Informal Entrepreneurship and Cross-Border Trade between Zimbabwe and South Africa
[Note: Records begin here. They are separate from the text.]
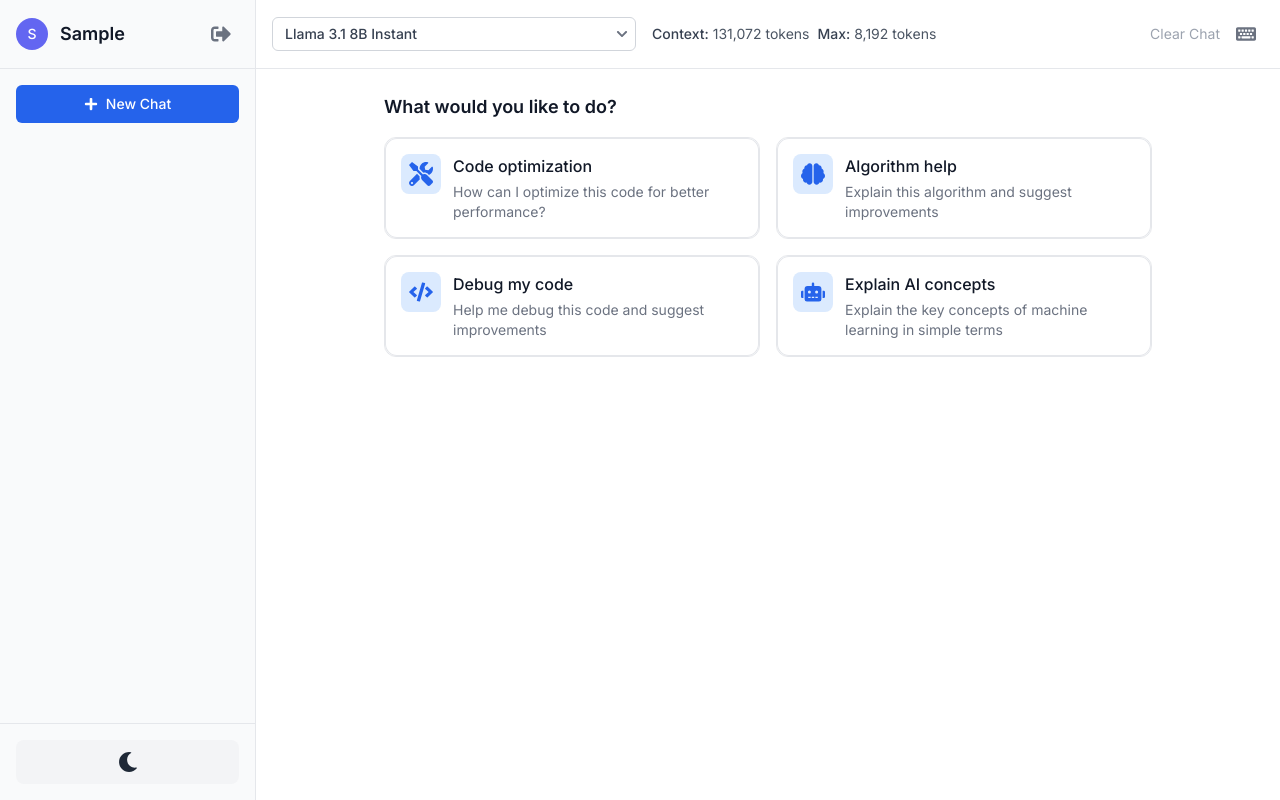
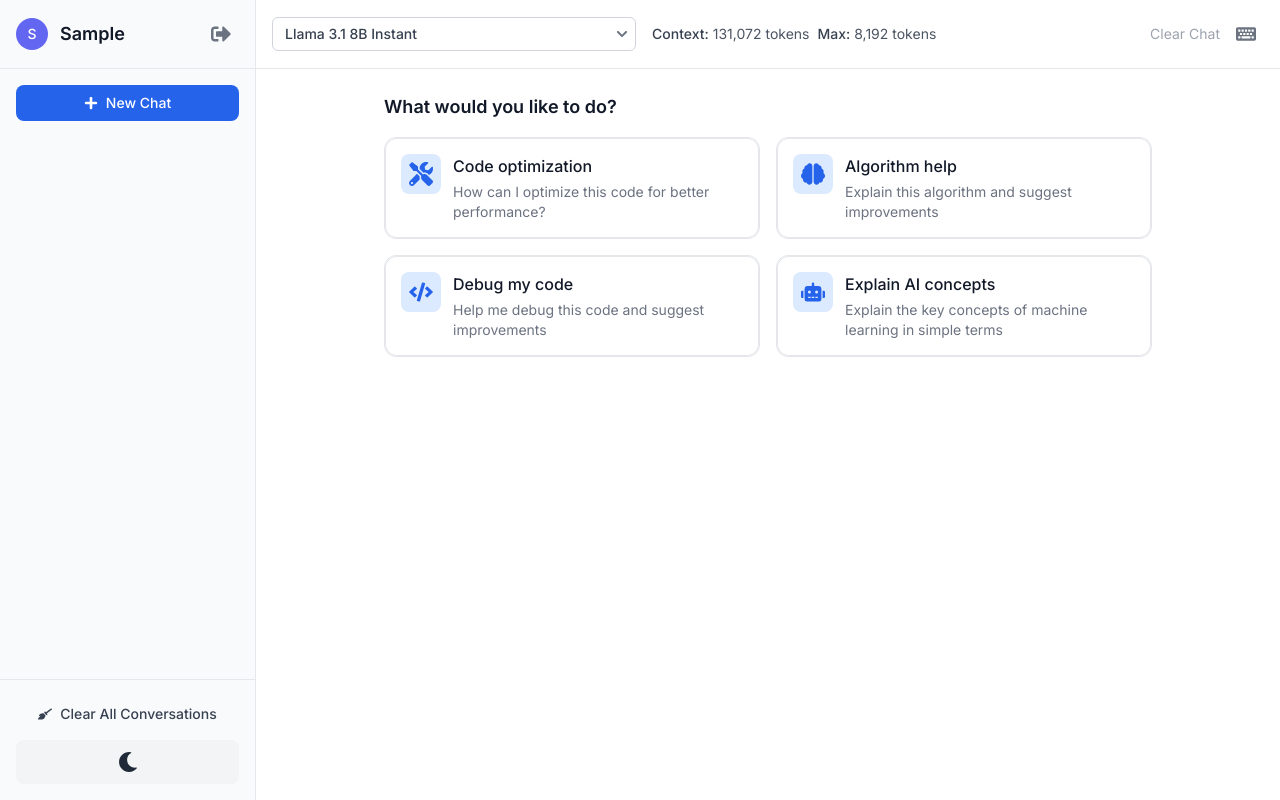
Before and after one commit to rahul8436/groq-chatbot, a Next.js app: page / in a window 1280 px wide. Both pictures are taken after typing "Sample" into the empty fields and a click on the button "Continue". Built offline with nearby package versions, Linux system fonts and the light colour scheme.

Commit message:
clear conversations button else  it may increase local storage data

```diff
--- a/src/components/Sidebar.tsx
+++ b/src/components/Sidebar.tsx
@@ -3,7 +3,13 @@
 import React, { useState } from 'react';
 import { useConversations } from '../context/ConversationsContext';
 import { useUser } from '../context/UserContext';
-import { FaPlus, FaTrash, FaSignOutAlt } from 'react-icons/fa';
+import {
+  FaPlus,
+  FaTrash,
+  FaSignOutAlt,
+  FaHistory,
+  FaBroom,
+} from 'react-icons/fa';
 import { toast } from 'react-hot-toast';
 import AlertDialog from './AlertDialog';
 import UserAvatar from './UserAvatar';
@@ -16,6 +22,7 @@ export default function Sidebar() {
     createConversation,
     deleteConversation,
     setCurrentConversation,
+    clearAllConversations,
   } = useConversations();
   const { user, logout } = useUser();
   const [showAlert, setShowAlert] = useState(false);
@@ -52,7 +59,23 @@ export default function Sidebar() {
       type: 'warning',
       onConfirm: () => {
         deleteConversation(conversationId);
+        if (currentConversation?.id === conversationId) {
+          setCurrentConversation(null);
+        }
         toast.success('Conversation deleted!');
+      },
+    });
+    setShowAlert(true);
+  };
+
+  const handleClearAllConversations = () => {
+    setAlertConfig({
+      title: 'Clear All Conversations',
+      message:
+        'Are you sure you want to delete all conversations? This action cannot be undone.',
+      type: 'warning',
+      onConfirm: () => {
+        clearAllConversations();
       },
     });
     setShowAlert(true);
@@ -81,9 +104,9 @@ export default function Sidebar() {
       <div className='p-4'>
         <button
           onClick={createConversation}
-          className='w-full flex items-center justify-center px-4 py-2 border border-transparent text-sm font-medium rounded-md text-white bg-blue-600 hover:bg-blue-700 focus:outline-none focus:ring-2 focus:ring-offset-2 focus:ring-blue-500'
+          className='w-full flex items-center justify-center gap-2 px-4 py-2 text-sm font-medium text-white bg-blue-600 hover:bg-blue-700 rounded-lg transition-colors duration-200'
         >
-          <FaPlus className='mr-2' />
+          <FaPlus size={14} />
           New Chat
         </button>
       </div>
@@ -122,7 +145,14 @@ export default function Sidebar() {
         </div>
       </div>
 
-      <div className='p-4 border-t border-gray-200 dark:border-gray-700'>
+      <div className='p-4 space-y-2 border-t border-gray-200 dark:border-gray-700'>
+        <button
+          onClick={handleClearAllConversations}
+          className='w-full flex items-center justify-center gap-2 px-4 py-2 text-sm font-medium text-gray-700 dark:text-gray-200 hover:bg-gray-100 dark:hover:bg-gray-700 rounded-lg transition-colors duration-200'
+        >
+          <FaBroom size={14} />
+          Clear All Conversations
+        </button>
         <ThemeToggle />
       </div>
 
--- a/src/context/ConversationsContext.tsx
+++ b/src/context/ConversationsContext.tsx
@@ -23,6 +23,7 @@ interface ConversationsContextType {
   updateConversation: (id: string, messages: Message[]) => void;
   deleteConversation: (id: string) => void;
   setCurrentConversation: (conversation: Conversation | null) => void;
+  clearAllConversations: () => void;
 }
 
 const ConversationsContext = createContext<
@@ -110,6 +111,18 @@ export function ConversationsProvider({
     }
   };
 
+  const clearAllConversations = () => {
+    // Clear all conversation-related items from localStorage
+    for (let i = 0; i < localStorage.length; i++) {
+      const key = localStorage.key(i);
+      if (key && key.startsWith('conversations_')) {
+        localStorage.removeItem(key);
+      }
+    }
+    setConversations([]);
+    setCurrentConversation(null);
+  };
+
   if (!mounted) {
     return null;
   }
@@ -123,6 +136,7 @@ export function ConversationsProvider({
         updateConversation,
         deleteConversation,
         setCurrentConversation,
+        clearAllConversations,
       }}
     >
       {children}
```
Zimbabwe has witnessed the rapid expansion of informal cross-border trading (ICBT) with neighbouring countries over the past two decades. Beginning in the mid-1990s when the country embarked on its Economic Structural Adjustment Programme (ESAP), a large number of people were forced into informal employment through worsening economic conditions and the decline in formal sector jobs. The country’s post-2000 economic collapse resulted in the closure of many industries and created market opportunities for the further expansion of ICBT. This report, part of SAMP’s Growing Informal Cities series, sought to provide a current picture of ICBT in Zimbabwe by interviewing a sample of 514 Harare-based informal entrepreneurs involved in cross-border trading with South Africa. Traders who met the following criteria were selected for interview: (a) trading in the informal sector and not registered for tax purposes; (b) in operation for at least a year to allow for a retrospective analysis of start-up, problems and opportunities; and (c) conducting business primarily between Harare and Johannesburg. In addition, 24 in-depth interviews as well as two focus group discussions were held with the cross-border traders in Harare.